* _TASK INSTRUCTIONS_: Go through the entries below and print each one exactly, leaving out pictures.

BEGIN RECORDED DATA

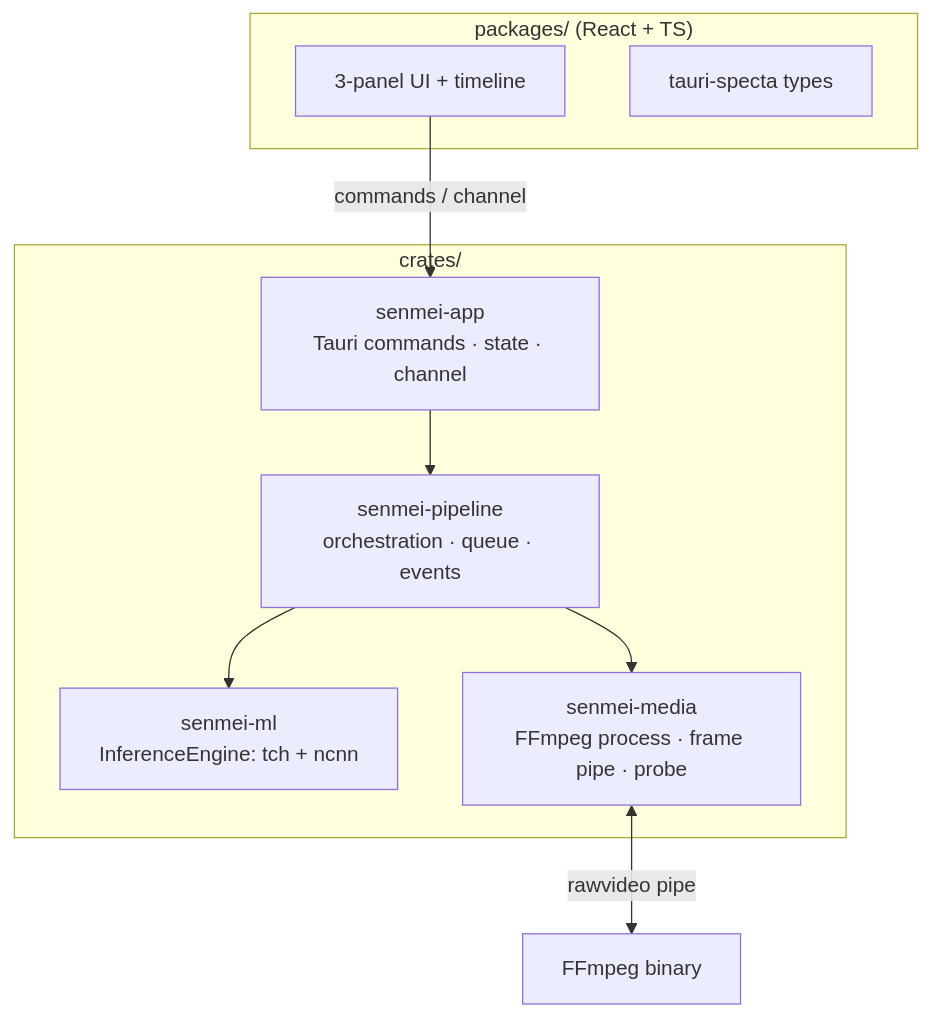
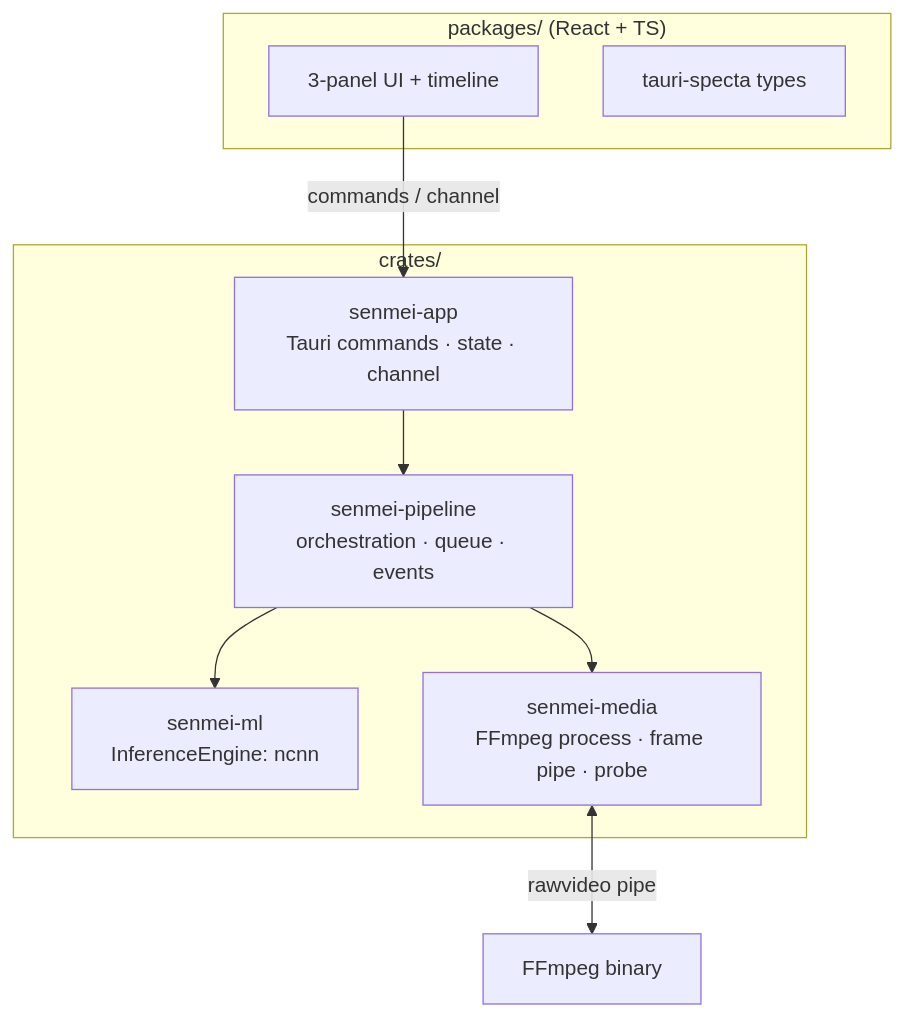
Before and after one commit to senmei-app/senmei: the second of 3 diagrams in docs/PLAN.md, drawn with Mermaid. The commit also changed other lines of this file and 14 other files, not shown here.

First line of the commit message:
refactor: drop libtorch/torch in favor of ncnn-only inference

````diff
--- a/docs/PLAN.md
+++ b/docs/PLAN.md
@@ -92,22 +92,22 @@
 ```mermaid
 flowchart TB
     subgraph Frontend["packages/ (React + TS)"]
         UI[3-panel UI + timeline]
         BRIDGE[tauri-specta types]
     end
 
     subgraph Rust["crates/"]
         APP[senmei-app<br/>Tauri commands · state · channel]
         PIPE[senmei-pipeline<br/>orchestration · queue · events]
-        ML[senmei-ml<br/>InferenceEngine: tch + ncnn]
+        ML[senmei-ml<br/>InferenceEngine: ncnn]
         MEDIA[senmei-media<br/>FFmpeg process · frame pipe · probe]
     end
 
     FF[FFmpeg binary]
 
     UI -->|commands / channel| APP
     APP --> PIPE
     PIPE --> ML
     PIPE --> MEDIA
     MEDIA <-->|rawvideo pipe| FF
 ```
````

END RECORDED DATA

* _SOLUTION_:
Before and after one commit to senmei-app/senmei: the second of 3 diagrams in docs/PLAN.md, drawn with Mermaid. The commit also changed other lines of this file and 14 other files, not shown here.

First line of the commit message:
refactor: drop libtorch/torch in favor of ncnn-only inference

````diff
--- a/docs/PLAN.md
+++ b/docs/PLAN.md
@@ -92,22 +92,22 @@
 ```mermaid
 flowchart TB
     subgraph Frontend["packages/ (React + TS)"]
         UI[3-panel UI + timeline]
         BRIDGE[tauri-specta types]
     end
 
     subgraph Rust["crates/"]
         APP[senmei-app<br/>Tauri commands · state · channel]
         PIPE[senmei-pipeline<br/>orchestration · queue · events]
-        ML[senmei-ml<br/>InferenceEngine: tch + ncnn]
+        ML[senmei-ml<br/>InferenceEngine: ncnn]
         MEDIA[senmei-media<br/>FFmpeg process · frame pipe · probe]
     end
 
     FF[FFmpeg binary]
 
     UI -->|commands / channel| APP
     APP --> PIPE
     PIPE --> ML
     PIPE --> MEDIA
     MEDIA <-->|rawvideo pipe| FF
 ```
````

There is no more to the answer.